──────── EXCERPTED DATA

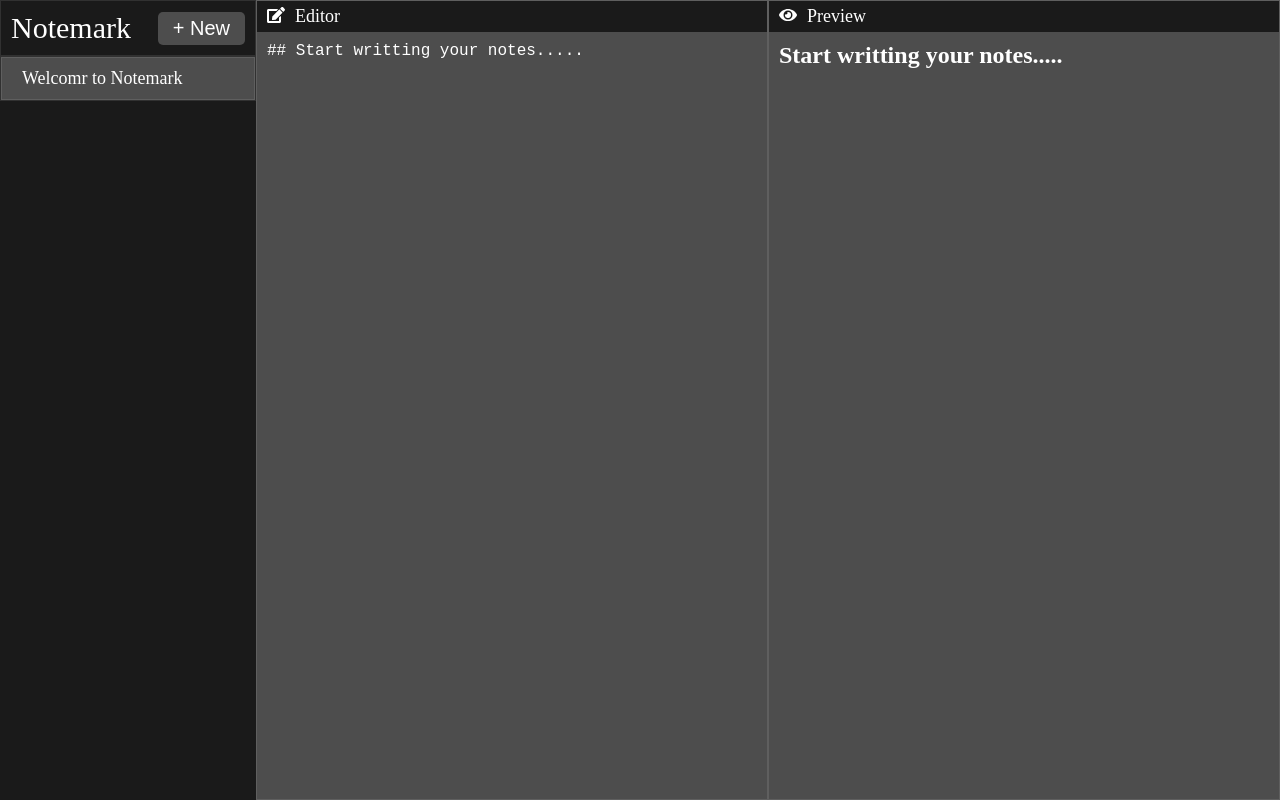
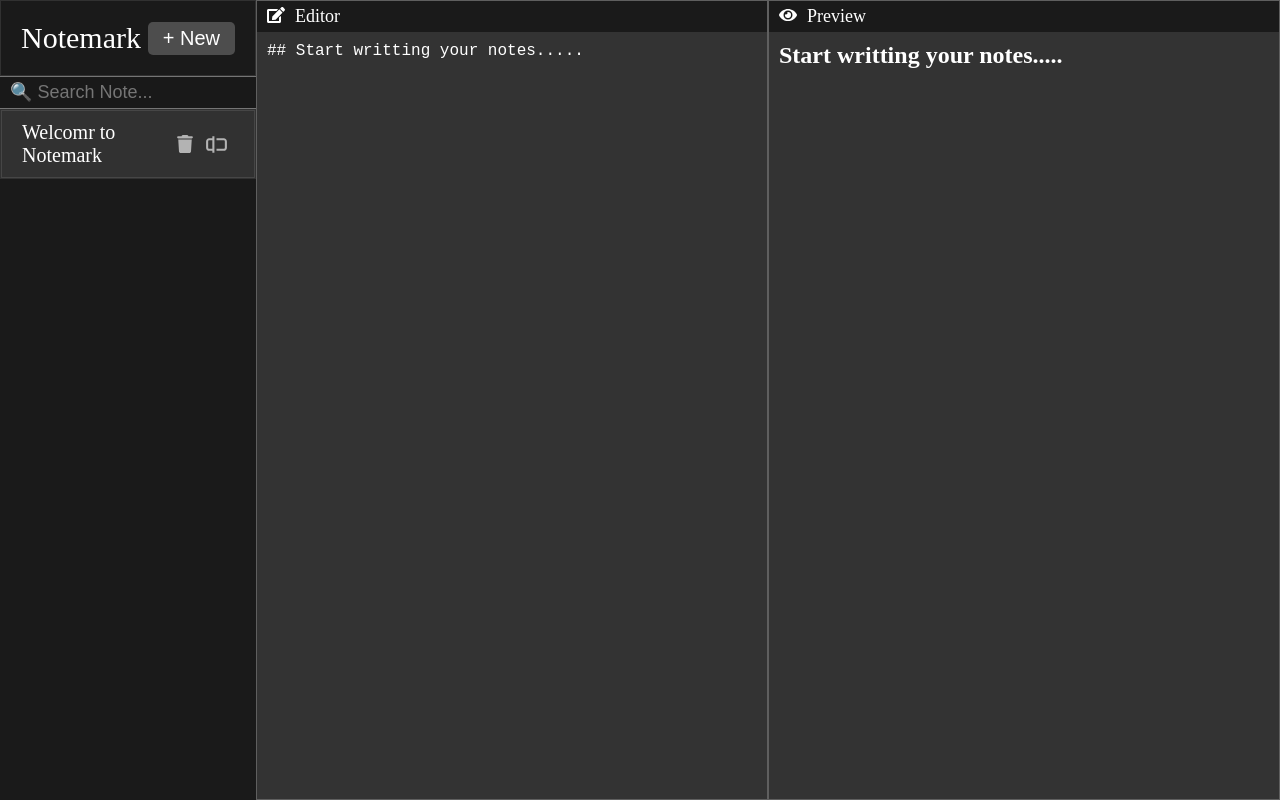
Before and after one commit to abhinandan029/Notemark, a React (Vite) app: page / in a window 1280 px wide. Built offline with nearby package versions, Linux system fonts and the light colour scheme.

Commit message:
New Features : delete, rename, search option and bug fixes

```diff
--- a/src/App.jsx
+++ b/src/App.jsx
@@ -6,12 +6,24 @@ import Preview from './Components/Preview.jsx'
 
 
 function App() {
-  const {notes, activeNote, setActiveNoteId, addNote, updateNote} = useNotes();
+  const {notes, activeNote, setActiveNoteId, addNote, updateNote, deleteNote} = useNotes();
 
   return (
     <>
-      <Sidebar notes={notes} activeNoteId={activeNote?.id} onSelect={setActiveNoteId} onAdd={addNote} />
-      <Editor note={activeNote} onChange={(body) =>activeNote && updateNote(activeNote.id, {body} )}/>
+      <Sidebar
+        notes={notes}
+        activeNoteId={activeNote?.id}
+        onSelect={setActiveNoteId}
+        onAdd={addNote}
+        onDelete={deleteNote}
+        onRename={updateNote}
+      />
+
+      <Editor
+        note={activeNote}
+        onChange={(body) =>activeNote && updateNote(activeNote.id, {body} )}
+      />
+
       <Preview body={activeNote?.body || ""}/>
 
     </>
--- a/src/Components/Editor.jsx
+++ b/src/Components/Editor.jsx
@@ -1,12 +1,20 @@
 import '../styles/Editor.css'
-import { FaEdit } from "react-icons/fa";
+import { FaEdit } from "react-icons/fa"
 
-function Editor({note, onChange}){
+function Editor({notes, note, onChange}){
 
   return (
     <div className="Editor">
       <div id="editor_topbar"><FaEdit /><p>Editor</p></div>
-      <textarea placeholder="Start Writing Your Note...."  value={note?.body || ""} onChange={(e) => onChange(e.target.value)}></textarea>
+
+      <textarea
+
+        placeholder={note == null ? "Create a New note" : "start Writing Your Note..."}
+        value={note?.body || ""}
+        onChange={(e) => onChange(e.target.value)}>
+
+      </textarea>
+
     </div>
   );
 
--- a/src/Components/Sidebar.jsx
+++ b/src/Components/Sidebar.jsx
@@ -1,6 +1,33 @@
+import {useState} from 'react'
+
 import '../styles/Sidebar.css'
+import {FaTrash} from 'react-icons/fa6'
+import { CgRename } from "react-icons/cg";
 
-function Sidebar( {notes, activeNote, onSelect, onAdd, activeNoteId}){
+function Sidebar( {notes, activeNote, onSelect, onAdd, activeNoteId, onDelete, onRename}){
+
+  const [editingId, setEditingId] = useState(null);
+  const [newTitle, setNewTitle] = useState("");
+
+  const [searchQuery, setSearchQuery] = useState("");
+
+  function searchNotes(){
+    const filteredNotes = notes.filter(
+      (note) => {return ((note.title || "").toLowerCase().startsWith(searchQuery.toLowerCase()))}
+    );
+
+    return filteredNotes;
+  }
+
+  function editing(note){
+    setEditingId(note.id);
+    setNewTitle(note.title);
+  }
+
+  function saveTitle(id){
+    onRename(id, {title : newTitle.trim() || "untitled"});
+    setEditingId(null);
+  }
 
   return (
     <div className="Sidebar">
@@ -10,14 +37,49 @@ function Sidebar( {notes, activeNote, onSelect, onAdd, activeNoteId}){
         <button onClick={onAdd}> + New</button>
       </div>
 
+      <input
+
+        id="search_bar"
+        placeholder="🔍 Search Note..."
+        value={searchQuery}
+        onChange={(e) => setSearchQuery(e.target.value)}>
+
+      </input>
+
+
       <div id="notes_container">
 
-        {notes.map(
+        {searchNotes().map(
           (note) => {return (
-          <div id={`${note.id === activeNoteId? "active_note" : "note"}`}
-            key={note.id}
-            onClick={() => onSelect(note.id)}>
-              {note.title}
+          <div
+              id={`${note.id === activeNoteId? "active_note" : "note"}`}
+              key={note.id}
+              onClick={() => onSelect(note.id)}
+            >
+
+            <div id="info">
+
+              {
+                editingId === note.id ?
+                (<input id="rename_title"
+
+                  autoFocus
+                  value={newTitle}
+                  onChange={(e) => setNewTitle(e.target.value)}
+                  onBlur={() => saveTitle(note.id)}
+                  onKeyDown={(e) => e.key === "Enter" && saveTitle(note.id)}>
+
+                </input>) :
+                (<p id="title">{note.title}</p>)
+              }
+
+            </div>
+
+            <div id="edit_options">
+              <FaTrash id="delete_btn"  onDoubleClick={(e) => {e.stopPropagation(); onDelete(note.id);} } title="Delete"/>
+              <CgRename id="rename_btn" title="Rename"  onDoubleClick={(e) =>{e.stopPropagation(); editing(note);}} />
+            </div>
+
           </div>);
         })}
 
--- a/src/hooks/useNote.jsx
+++ b/src/hooks/useNote.jsx
@@ -20,7 +20,7 @@ export function useNotes(){
 
   useEffect(() => {
     localStorage.setItem("notemark-notes", JSON.stringify(notes));
-    setActiveNoteId(notes[0].id)
+    setActiveNoteId(activeNote?.id || notes[0]?.id || null)
   }, [notes]);
 
   const [activeNoteId, setActiveNoteId] = useState(initialNote.id);
@@ -54,6 +54,13 @@ export function useNotes(){
 
   }
 
-  return {notes, activeNote, setActiveNoteId, addNote, updateNote} ;
+  function deleteNote(id){
+    setNotes((prevNotes) => {
+      const updated = prevNotes.filter((note) => note.id !== id)
+      return updated;
+    })
+  }
+
+  return {notes, activeNote, setActiveNoteId, addNote, updateNote, deleteNote} ;
 
 }
--- a/src/styles/Editor.css
+++ b/src/styles/Editor.css
@@ -19,7 +19,7 @@
 .Editor textarea{
   flex : 1;
   resize : none;
-  background-color : hsl(0, 0%, 30%);
+  background-color : hsl(0, 0%, 20%);
   padding : 10px 10px;
   border : none;
   color : white;
--- a/src/styles/Preview.css
+++ b/src/styles/Preview.css
@@ -18,6 +18,6 @@
 
 #preview_area{
   flex : 1;
-  background-color : hsl(0, 0%, 30%);
+  background-color : hsl(0, 0%, 20%);
   padding : 10px 10px;
 }
--- a/src/styles/Sidebar.css
+++ b/src/styles/Sidebar.css
@@ -9,7 +9,7 @@
 }
 #header{
   display : flex;
-  padding : 10px;
+  padding : 20px;
   align-items : center;
   border : 1px solid hsl(0, 0%, 100%, 0.1);
 }
@@ -35,6 +35,20 @@
   transform : scale(1.1);
 }
 
+#search_bar{
+  padding : 5px 10px;
+  font-size : 18px;
+  background-color : hsl(0, 0%, 10%, 0.1);
+  border : 1px solid hsla(0, 0%, 100%, 0.4);
+  border-left : none;
+  border-right : none;
+  color : white;
+}
+#search_bar:focus{
+  outline : 1px solid hsla(0, 0%, 100%, 0.3);
+}
+
+
 #notes_container{
   display : flex;
   flex-direction : column;
@@ -45,9 +59,11 @@
 }
 
 #notes_container #note{
-  border : 1px solid hsl(0, 0%, 100%, 0.1);
+  border : 1px solid hsl(0, 0%, 100%,0.1);
   padding : 10px 20px;
-  font-size : 18px;
+  font-size : 20px;
+  display : flex;
+  align-items : center;
 }
 #note:hover{
   background-color : hsl(0, 0%, 30%);
@@ -56,6 +72,70 @@
 #notes_container #active_note{
   border : 1px solid hsl(0, 0%, 100%, 0.1);
   padding : 10px 20px;
+  font-size : 20px;
+  background-color : hsl(0, 0%, 100%,0.1);
+  display : flex;
+  align-items : center;
+  #edit_options{
+    display : flex;
+  }
+  transition : background-color 0.5s ease-in-out;
+}
+
+#tags{
+  font-size : 16px;
+  color : hsl(0, 0%, 80%);
+}
+#updatedTime{
+  font-size : 16px;
+  color : hsl(0, 0%, 80%);
+}
+
+#edit_options{
+  margin-left : auto;
+  display : none;
+  align-items : center;
+}
+
+#delete_btn{
+  color : hsl(0, 0%, 70%);
+  border : none;
+  cursor : pointer;
+  margin :5px;
   font-size : 18px;
+  transition : transform 0.3s ease-in-out;
+}
+#delete_btn:hover{
+  color : hsl(0, 0%, 100%);
+  transform : scale(1.1);
+}
+
+#rename_btn{
+  color : hsl(0, 0%, 70%);
+  border : none;
+  cursor : pointer;
+  margin-left : auto;
+  font-size : 25px;
+  margin :5px;
+  transition : transform 0.3s ease-in-out;
+}
+
+#rename_btn:hover{
+  color : hsl(0, 0%, 100%);
+  transform : scale(1.1);
+}
+
+#rename_title{
+  padding : 0px 10px;
+  width : 60%;
+  margin-bottom : 5px;
   background-color : hsl(0, 0%, 30%);
+  border-radius : 5px;
+  border : 1px hsl(0, 0%, 10%, 0.1);
 }
+
+#rename_title:focus{
+  outline : 1px solid  hsla(0, 0%, 100%, 0.5);
+  color : white;
+  font-size : 20px;
+}
```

────────────────

**WHAT IS REQUIRED**
Copy each line containing the word "onSelect" from the data.

**RESPONSE TO THE TASK**
-      <Sidebar notes={notes} activeNoteId={activeNote?.id} onSelect={setActiveNoteId} onAdd={addNote} />
+        onSelect={setActiveNoteId}
-function Sidebar( {notes, activeNote, onSelect, onAdd, activeNoteId}){
+function Sidebar( {notes, activeNote, onSelect, onAdd, activeNoteId, onDelete, onRename}){
@@ -10,14 +37,49 @@ function Sidebar( {notes, activeNote, onSelect, onAdd, activeNoteId}){
-            onClick={() => onSelect(note.id)}>
+              onClick={() => onSelect(note.id)}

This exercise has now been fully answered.